Outlines are well known tools for writers. Many writers like to use them as a way to help discover and plan the story before they begin writing, while others look at the outline with some dismay. Regardless of how you view outlines, they are well-known for a reason.
It’s important to remember that an outline isn’t concrete. Think of it more as a guideline that can change just as the needs of your story change. It can change just as much as your story does.
The other really important thing about an outline is that you don’t need it before you start writing that first draft. In fact, you may find it more useful to create an outline after you’ve written the story, to help you edit. I’ve found this helps identify extraneous scenes, but also to help build support for saggy middles.

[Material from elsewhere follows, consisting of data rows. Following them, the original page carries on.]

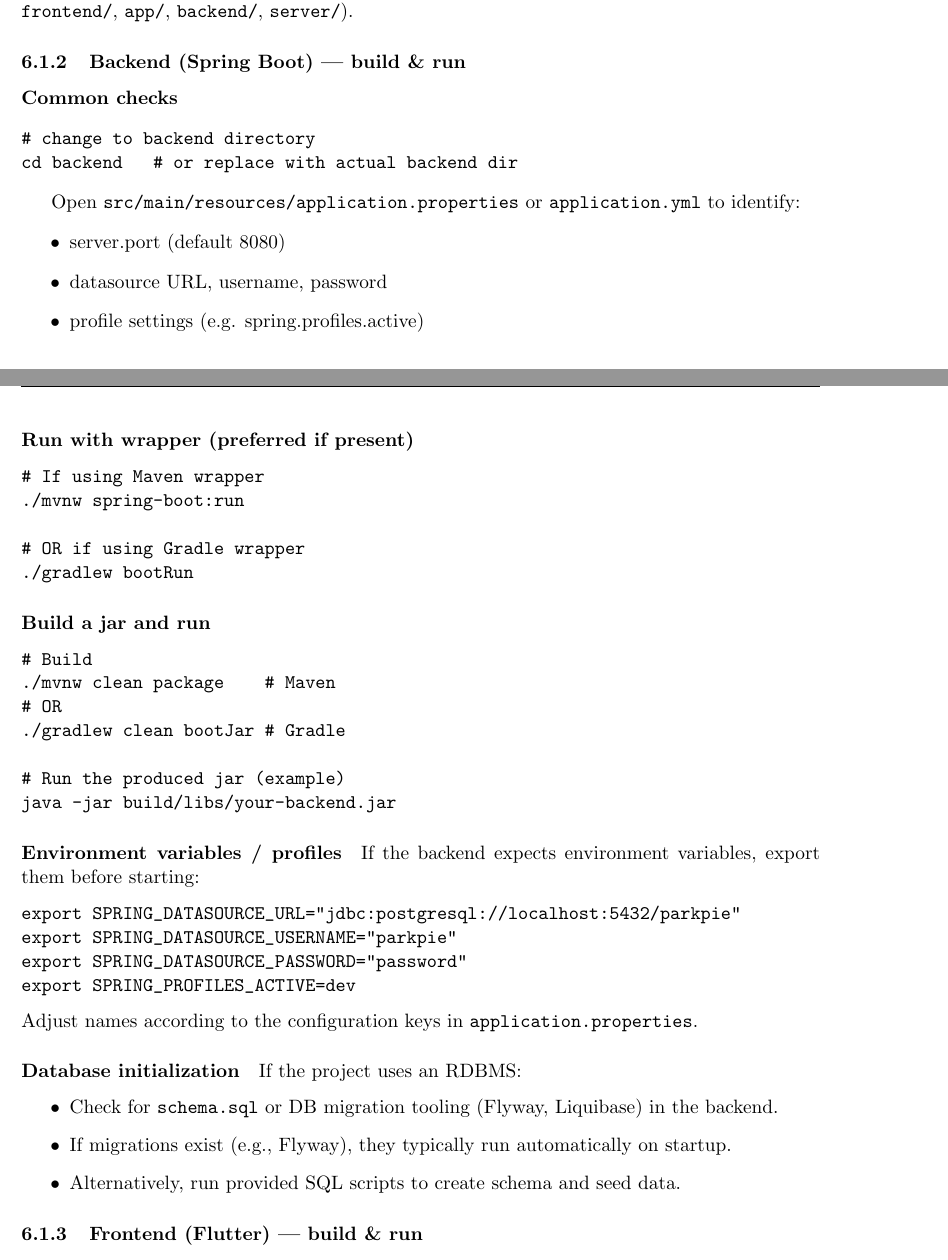
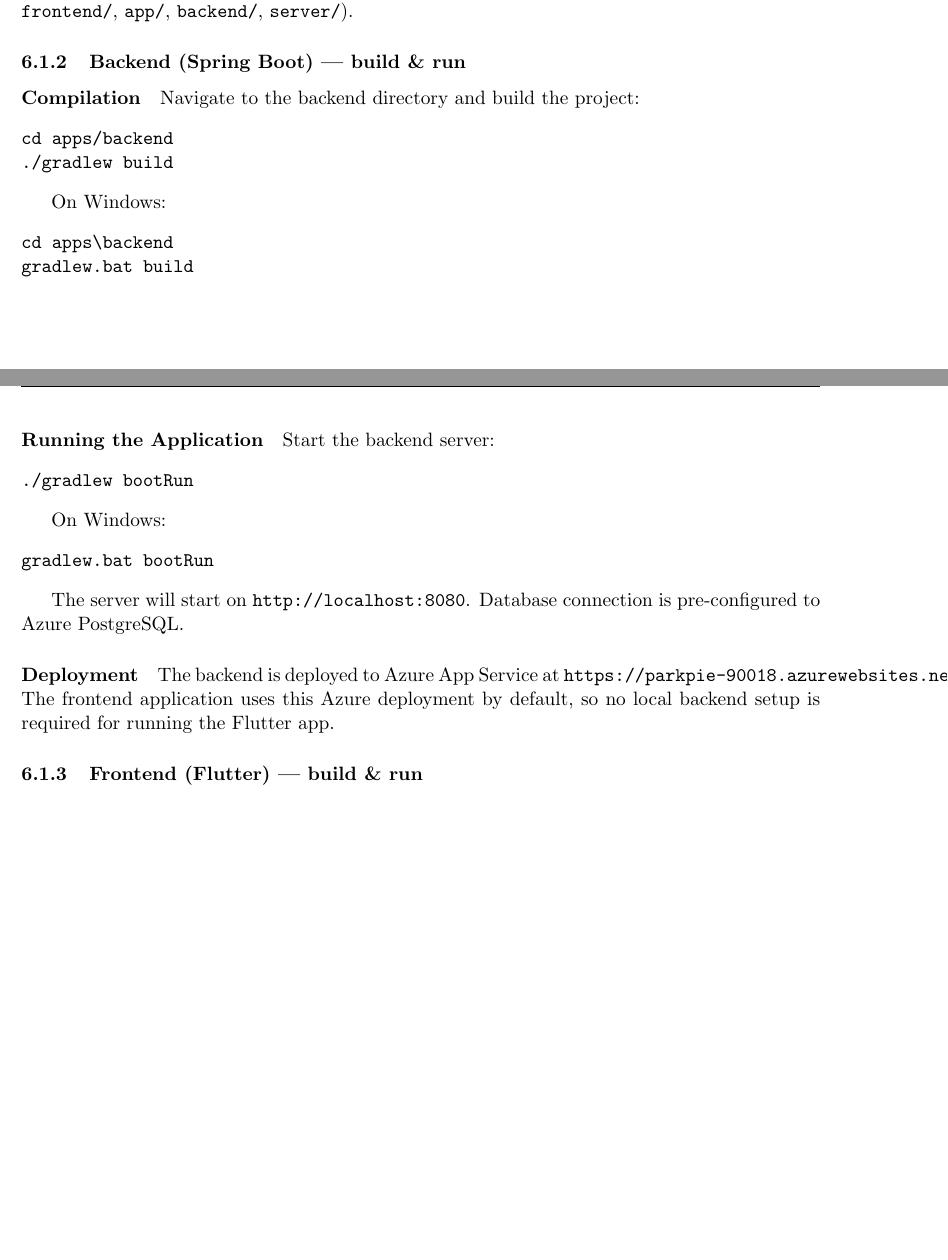
Before and after one commit to strawsub/parkpie, a LaTeX document (docs/report/report_final/report.tex, which reads docs/report/report_final/sections/appendices.tex): two parts of pages 18 and 19 of 23 before the commit and two parts of pages 18 and 19 of 22 after it, joined at a grey line, cut so that both start at the same text, the shorter picture padded with empty space. Compiled offline with pdfLaTeX.

Commit message:
docs(report): backend deployment instructions

```diff
--- a/docs/report/report_final/sections/appendices.tex
+++ b/docs/report/report_final/sections/appendices.tex
@@ -59,56 +59,36 @@ Typical results:
 Replace the folder names in the commands below with the actual paths you found (examples: \texttt{frontend/}, \texttt{app/}, \texttt{backend/}, \texttt{server/}).
 
 \subsubsection{Backend (Spring Boot) — build \& run}
-\paragraph{Common checks}
+
+\paragraph{Compilation}
+Navigate to the backend directory and build the project:
 \begin{verbatim}
-# change to backend directory
-cd backend   # or replace with actual backend dir
+cd apps/backend
+./gradlew build
 \end{verbatim}
 
-Open \texttt{src/main/resources/application.properties} or \texttt{application.yml} to identify:
-\begin{itemize}
-  \item server.port (default 8080)
-  \item datasource URL, username, password
-  \item profile settings (e.g. spring.profiles.active)
-\end{itemize}
+On Windows:
+\begin{verbatim}
+cd apps\backend
+gradlew.bat build
+\end{verbatim}
 
-\paragraph{Run with wrapper (preferred if present)}
+\paragraph{Running the Application}
+Start the backend server:
 \begin{verbatim}
-# If using Maven wrapper
-./mvnw spring-boot:run
-
-# OR if using Gradle wrapper
 ./gradlew bootRun
 \end{verbatim}
 
-\paragraph{Build a jar and run}
+On Windows:
 \begin{verbatim}
-# Build
-./mvnw clean package    # Maven
-# OR
-./gradlew clean bootJar # Gradle
-
-# Run the produced jar (example)
-java -jar build/libs/your-backend.jar
+gradlew.bat bootRun
 \end{verbatim}
 
-\paragraph{Environment variables / profiles}
-If the backend expects environment variables, export them before starting:
-\begin{verbatim}
-export SPRING_DATASOURCE_URL="jdbc:postgresql://localhost:5432/parkpie"
-export SPRING_DATASOURCE_USERNAME="parkpie"
-export SPRING_DATASOURCE_PASSWORD="password"
-export SPRING_PROFILES_ACTIVE=dev
-\end{verbatim}
-Adjust names according to the configuration keys in \texttt{application.properties}.
+The server will start on \texttt{http://localhost:8080}. Database connection is pre-configured to Azure PostgreSQL.
 
-\paragraph{Database initialization}
-If the project uses an RDBMS:
-\begin{itemize}
-  \item Check for \texttt{schema.sql} or DB migration tooling (Flyway, Liquibase) in the backend.
-  \item If migrations exist (e.g., Flyway), they typically run automatically on startup.
-  \item Alternatively, run provided SQL scripts to create schema and seed data.
-\end{itemize}
+\paragraph{Deployment}
+The backend is deployed to Azure App Service at \texttt{https://parkpie-90018.azurewebsites.net}. The frontend application uses this Azure deployment by default, so no local backend setup is required for running the Flutter app.
+
 
 \subsubsection{Frontend (Flutter) — build \& run}
 \paragraph{Setup and dependencies}
@@ -155 +135,2 @@ API_BASE_URL = "http://10.0.2.2:8080"   # Android emulator uses 10.0.2.2 to reac
 # or from host to iOS simulator
+API_BASE_URL = "http://localhost:8081"
```
Also changed, not shown: docs/report/backend.tex (deleted, +0 -36 lines), docs/report/report_final/report.pdf, docs/report/report_final/sections/appendices.tex (16 more changed lines), 4 other files.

Outlines also take a lot of different forms. List, bullet points, flow charts, summaries. There are about a dozen different ways to create an outline. And like everything else in writing, the only one that’s guaranteed to work is the one that works for you. Trial and error are your friends.